Honolulu-based Aloha Petroleum asked contest participants to describe the meaning of Aloha in videos lasting 30 to 60 seconds long. Yamashita's entry was one of 27 received by the convenience store and gas station operator, and was voted upon by a panel of judges.
The schoolteacher's video portrayed children in various countries passing a paper airplane to each other that unfolded to reveal the words for love and peace in different languages, with Aloha Maluhia and Hawaii featured last. The video ended with the message: "No matter where you are or what language you speak, you should always spread love and peace."
Aloha Petroleum also announced several other award winners in the contest, which ran from June 18 to Aug. 16:
- First runner-up Kim Yuen of Kapolei, Hawaii, will receive free gas for sixth months;

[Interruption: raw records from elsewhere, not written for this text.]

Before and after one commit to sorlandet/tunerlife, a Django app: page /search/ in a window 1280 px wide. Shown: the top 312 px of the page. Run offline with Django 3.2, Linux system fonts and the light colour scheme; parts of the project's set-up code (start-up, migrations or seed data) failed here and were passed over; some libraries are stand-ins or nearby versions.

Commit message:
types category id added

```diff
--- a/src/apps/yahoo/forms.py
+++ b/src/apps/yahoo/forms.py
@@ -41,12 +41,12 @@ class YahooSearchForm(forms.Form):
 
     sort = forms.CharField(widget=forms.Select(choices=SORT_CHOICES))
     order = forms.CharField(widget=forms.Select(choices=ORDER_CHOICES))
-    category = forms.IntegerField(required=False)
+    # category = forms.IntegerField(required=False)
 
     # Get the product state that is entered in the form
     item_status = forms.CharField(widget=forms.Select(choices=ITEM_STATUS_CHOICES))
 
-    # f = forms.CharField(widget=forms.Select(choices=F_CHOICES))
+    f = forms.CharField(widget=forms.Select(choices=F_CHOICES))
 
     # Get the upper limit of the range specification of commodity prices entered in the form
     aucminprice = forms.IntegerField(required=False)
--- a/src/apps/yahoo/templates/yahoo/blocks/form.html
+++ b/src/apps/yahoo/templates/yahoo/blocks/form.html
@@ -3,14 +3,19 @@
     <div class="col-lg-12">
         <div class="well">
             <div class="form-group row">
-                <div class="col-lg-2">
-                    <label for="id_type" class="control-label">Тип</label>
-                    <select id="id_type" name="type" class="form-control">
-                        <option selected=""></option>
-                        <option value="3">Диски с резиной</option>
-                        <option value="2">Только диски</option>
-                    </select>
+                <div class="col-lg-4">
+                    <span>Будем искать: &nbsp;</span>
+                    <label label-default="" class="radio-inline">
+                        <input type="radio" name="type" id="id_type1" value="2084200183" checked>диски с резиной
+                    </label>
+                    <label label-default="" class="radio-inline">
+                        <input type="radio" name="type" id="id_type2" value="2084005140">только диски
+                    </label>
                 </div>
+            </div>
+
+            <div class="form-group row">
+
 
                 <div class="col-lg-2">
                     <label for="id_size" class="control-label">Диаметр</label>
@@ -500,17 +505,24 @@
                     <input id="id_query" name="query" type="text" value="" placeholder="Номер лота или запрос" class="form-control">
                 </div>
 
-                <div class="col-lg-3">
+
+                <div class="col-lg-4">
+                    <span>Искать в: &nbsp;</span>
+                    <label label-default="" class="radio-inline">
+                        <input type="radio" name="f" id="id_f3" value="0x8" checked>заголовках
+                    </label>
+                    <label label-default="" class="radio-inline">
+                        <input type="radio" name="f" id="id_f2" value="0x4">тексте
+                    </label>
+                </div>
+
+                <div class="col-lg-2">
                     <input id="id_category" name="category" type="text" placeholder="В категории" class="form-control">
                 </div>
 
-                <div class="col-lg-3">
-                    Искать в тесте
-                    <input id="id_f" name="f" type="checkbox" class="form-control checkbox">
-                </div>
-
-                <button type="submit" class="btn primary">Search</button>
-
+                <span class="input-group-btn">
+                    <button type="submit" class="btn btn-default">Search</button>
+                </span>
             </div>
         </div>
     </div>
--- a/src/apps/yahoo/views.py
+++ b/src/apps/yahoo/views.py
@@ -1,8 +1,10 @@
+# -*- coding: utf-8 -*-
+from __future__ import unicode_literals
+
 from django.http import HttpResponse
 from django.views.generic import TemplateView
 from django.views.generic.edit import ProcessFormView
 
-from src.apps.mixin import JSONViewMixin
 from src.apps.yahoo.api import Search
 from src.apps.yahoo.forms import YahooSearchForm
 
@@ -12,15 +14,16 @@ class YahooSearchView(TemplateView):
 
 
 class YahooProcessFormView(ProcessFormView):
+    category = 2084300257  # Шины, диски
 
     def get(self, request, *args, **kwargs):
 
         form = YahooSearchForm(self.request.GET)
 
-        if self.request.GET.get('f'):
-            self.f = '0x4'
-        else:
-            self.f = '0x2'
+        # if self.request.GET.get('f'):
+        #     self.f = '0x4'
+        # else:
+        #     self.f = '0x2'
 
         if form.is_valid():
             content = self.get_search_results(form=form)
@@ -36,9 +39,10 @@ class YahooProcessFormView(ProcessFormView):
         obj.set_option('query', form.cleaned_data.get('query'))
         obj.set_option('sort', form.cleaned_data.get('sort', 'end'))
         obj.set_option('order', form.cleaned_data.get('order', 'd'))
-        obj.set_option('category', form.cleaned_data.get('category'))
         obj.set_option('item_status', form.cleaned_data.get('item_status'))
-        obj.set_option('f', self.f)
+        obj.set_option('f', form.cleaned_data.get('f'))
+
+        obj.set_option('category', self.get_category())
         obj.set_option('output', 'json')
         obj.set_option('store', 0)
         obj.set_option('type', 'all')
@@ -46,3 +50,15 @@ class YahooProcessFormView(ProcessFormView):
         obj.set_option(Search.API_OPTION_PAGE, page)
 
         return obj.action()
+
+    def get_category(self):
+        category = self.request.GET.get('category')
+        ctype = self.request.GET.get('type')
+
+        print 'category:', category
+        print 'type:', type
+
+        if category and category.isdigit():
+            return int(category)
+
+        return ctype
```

- Second runner-up Brad Watanabe of Ewa Beach, Hawaii, will receive free gas for three months; and
- Honorable mentions, earning free gas for one month, were awarded to Loke Simon and Sharon Kim, both of Honolulu.
"Congratulations to Irene and our four other winners for creating such thoughtful videos that reflected their interpretations of Aloha. From scenes of Hawaii’s beautiful landscape to glimpses of charitable work done by many of Hawaii’s nonprofits, we were awestruck by the creativity of our contest participants," said Larry Adams, director of sales and marketing for Aloha Petroleum. "The Aloha spirit is a pillar of our company, and we were honored to help promote that spirit in a fun and interesting way."
In addition, Aloha Petroleum announced it will award $150 in free gas to Habilitat, a long-term drug and alcohol treatment center in Kaneohe, Hawaii, for receiving the most votes during a public voting phase on Facebook.
Aloha Petroleum Ltd. is the largest independently owned gasoline marketer and convenience store operator in Hawaii. It has more than 100 Shell-, Aloha- and Mahalo-branded fueling stations throughout the state.